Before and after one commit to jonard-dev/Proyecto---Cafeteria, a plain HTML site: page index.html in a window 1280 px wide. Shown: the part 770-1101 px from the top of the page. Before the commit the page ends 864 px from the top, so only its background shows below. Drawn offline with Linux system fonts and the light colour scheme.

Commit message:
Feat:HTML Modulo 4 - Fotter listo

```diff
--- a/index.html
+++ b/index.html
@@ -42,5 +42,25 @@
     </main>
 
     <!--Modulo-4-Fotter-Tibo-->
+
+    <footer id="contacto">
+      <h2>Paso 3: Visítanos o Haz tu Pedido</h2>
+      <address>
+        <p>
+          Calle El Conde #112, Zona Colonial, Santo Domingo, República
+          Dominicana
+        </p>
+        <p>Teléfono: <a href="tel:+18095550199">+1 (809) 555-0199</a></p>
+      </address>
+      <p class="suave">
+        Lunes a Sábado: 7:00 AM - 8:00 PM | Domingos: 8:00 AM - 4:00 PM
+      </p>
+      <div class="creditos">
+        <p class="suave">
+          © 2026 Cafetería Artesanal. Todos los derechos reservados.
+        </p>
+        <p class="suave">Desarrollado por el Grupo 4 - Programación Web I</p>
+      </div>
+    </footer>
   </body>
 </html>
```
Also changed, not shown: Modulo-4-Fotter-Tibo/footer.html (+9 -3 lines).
___
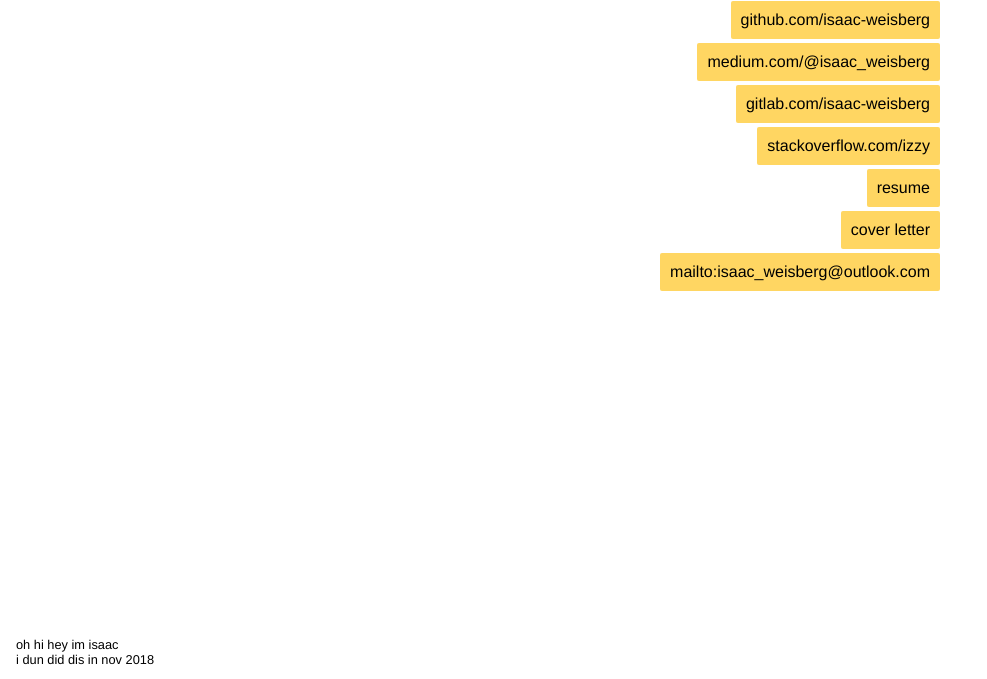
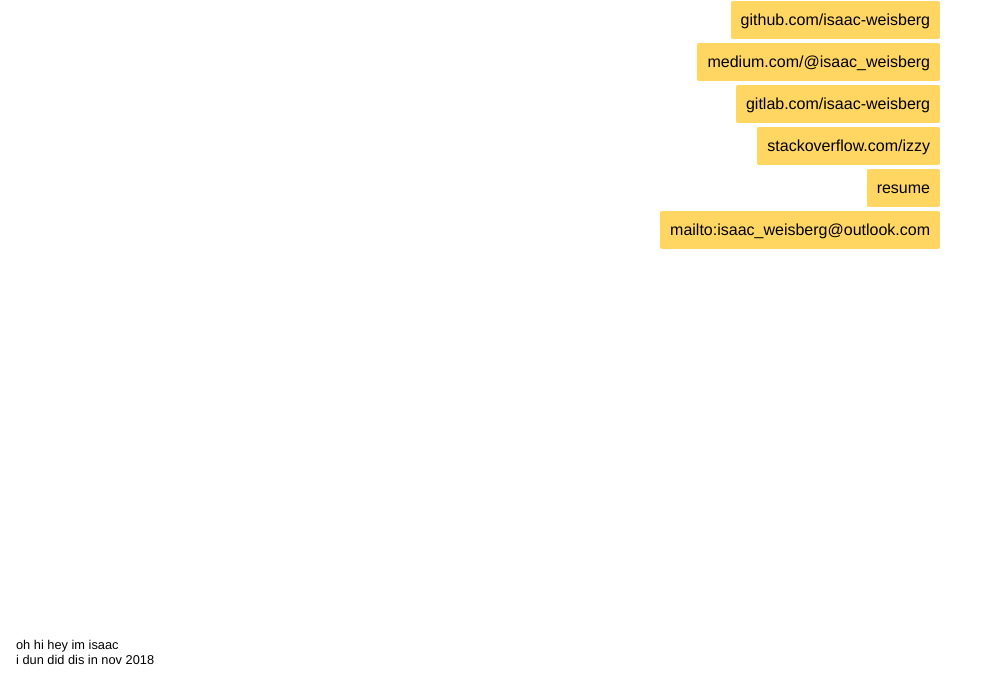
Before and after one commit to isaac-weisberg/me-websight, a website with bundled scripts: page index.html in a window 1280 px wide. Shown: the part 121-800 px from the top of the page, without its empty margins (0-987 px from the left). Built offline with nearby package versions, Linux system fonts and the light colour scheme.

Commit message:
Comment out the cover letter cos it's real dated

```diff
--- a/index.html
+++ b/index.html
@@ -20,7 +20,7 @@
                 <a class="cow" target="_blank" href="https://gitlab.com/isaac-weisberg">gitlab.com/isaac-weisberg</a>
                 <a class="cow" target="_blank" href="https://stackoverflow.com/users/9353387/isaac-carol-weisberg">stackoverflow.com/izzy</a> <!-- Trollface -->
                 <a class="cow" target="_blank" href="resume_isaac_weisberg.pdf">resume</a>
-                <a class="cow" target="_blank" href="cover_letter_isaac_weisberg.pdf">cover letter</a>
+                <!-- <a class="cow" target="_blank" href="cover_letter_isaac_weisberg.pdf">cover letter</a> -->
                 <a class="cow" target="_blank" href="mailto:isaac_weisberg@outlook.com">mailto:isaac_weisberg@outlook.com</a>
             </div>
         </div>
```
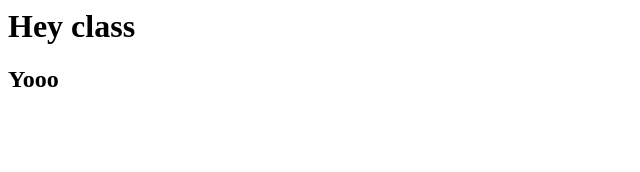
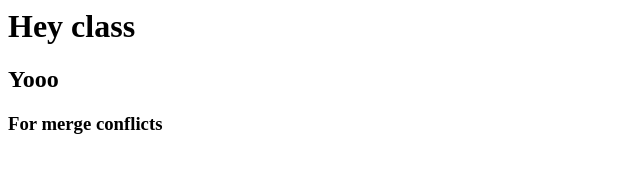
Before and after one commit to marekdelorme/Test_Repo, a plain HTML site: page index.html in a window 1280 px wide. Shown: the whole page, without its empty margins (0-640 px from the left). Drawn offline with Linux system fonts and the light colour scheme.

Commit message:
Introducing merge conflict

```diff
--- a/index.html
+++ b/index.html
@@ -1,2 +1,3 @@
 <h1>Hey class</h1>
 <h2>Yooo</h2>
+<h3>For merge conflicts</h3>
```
___
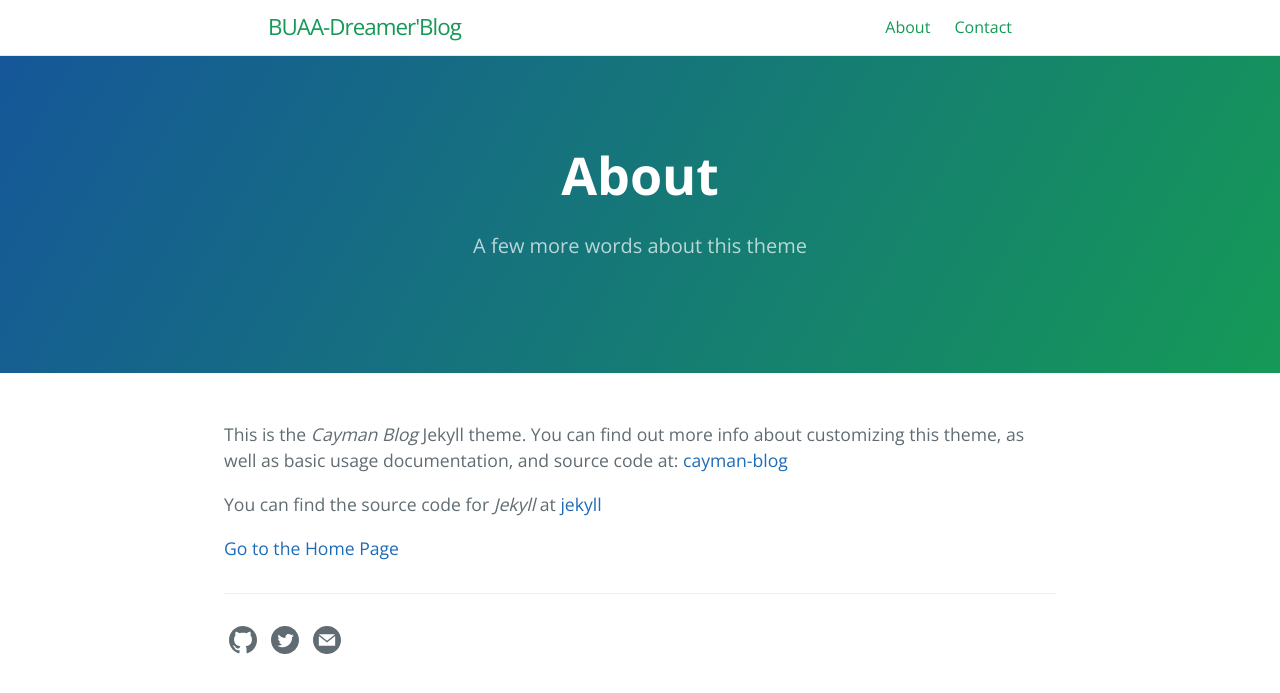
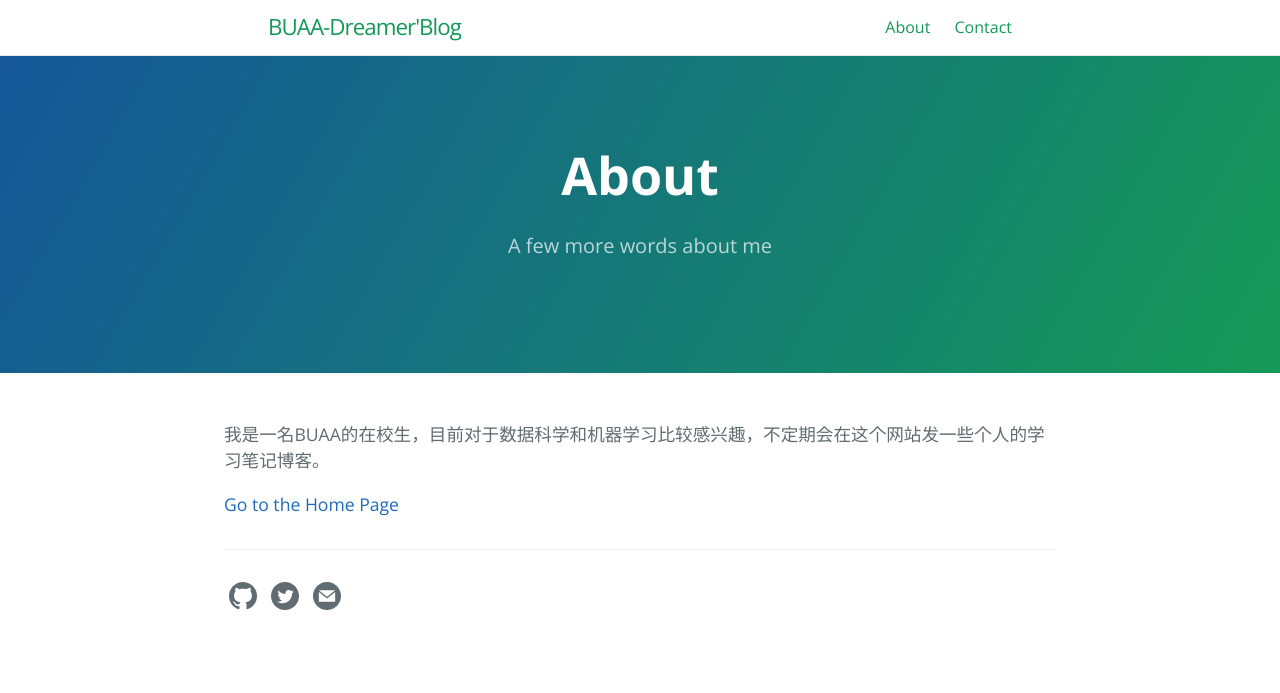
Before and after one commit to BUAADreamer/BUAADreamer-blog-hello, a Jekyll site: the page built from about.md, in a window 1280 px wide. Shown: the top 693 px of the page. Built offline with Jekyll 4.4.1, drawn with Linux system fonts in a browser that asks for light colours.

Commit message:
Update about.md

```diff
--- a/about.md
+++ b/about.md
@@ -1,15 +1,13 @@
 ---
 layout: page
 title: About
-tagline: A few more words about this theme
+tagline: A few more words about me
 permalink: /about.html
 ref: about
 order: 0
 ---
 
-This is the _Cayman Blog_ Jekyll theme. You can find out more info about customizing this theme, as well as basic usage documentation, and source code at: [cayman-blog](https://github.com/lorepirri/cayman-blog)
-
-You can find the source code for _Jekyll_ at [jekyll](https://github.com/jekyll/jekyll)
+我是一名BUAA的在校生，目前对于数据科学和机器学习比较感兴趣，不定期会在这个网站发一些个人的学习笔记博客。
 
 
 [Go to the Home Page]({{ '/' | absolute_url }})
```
___
* TASK STATEMENT
Pull out each line of the records holding the string "target".

* SOLUTION TO THIS TASK
                 <a class="cow" target="_blank" href="https://gitlab.com/isaac-weisberg">gitlab.com/isaac-weisberg</a>
                 <a class="cow" target="_blank" href="https://stackoverflow.com/users/9353387/isaac-carol-weisberg">stackoverflow.com/izzy</a> <!-- Trollface -->
                 <a class="cow" target="_blank" href="resume_isaac_weisberg.pdf">resume</a>
-                <a class="cow" target="_blank" href="cover_letter_isaac_weisberg.pdf">cover letter</a>
+                <!-- <a class="cow" target="_blank" href="cover_letter_isaac_weisberg.pdf">cover letter</a> -->
                 <a class="cow" target="_blank" href="mailto:isaac_weisberg@outlook.com">mailto:isaac_weisberg@outlook.com</a>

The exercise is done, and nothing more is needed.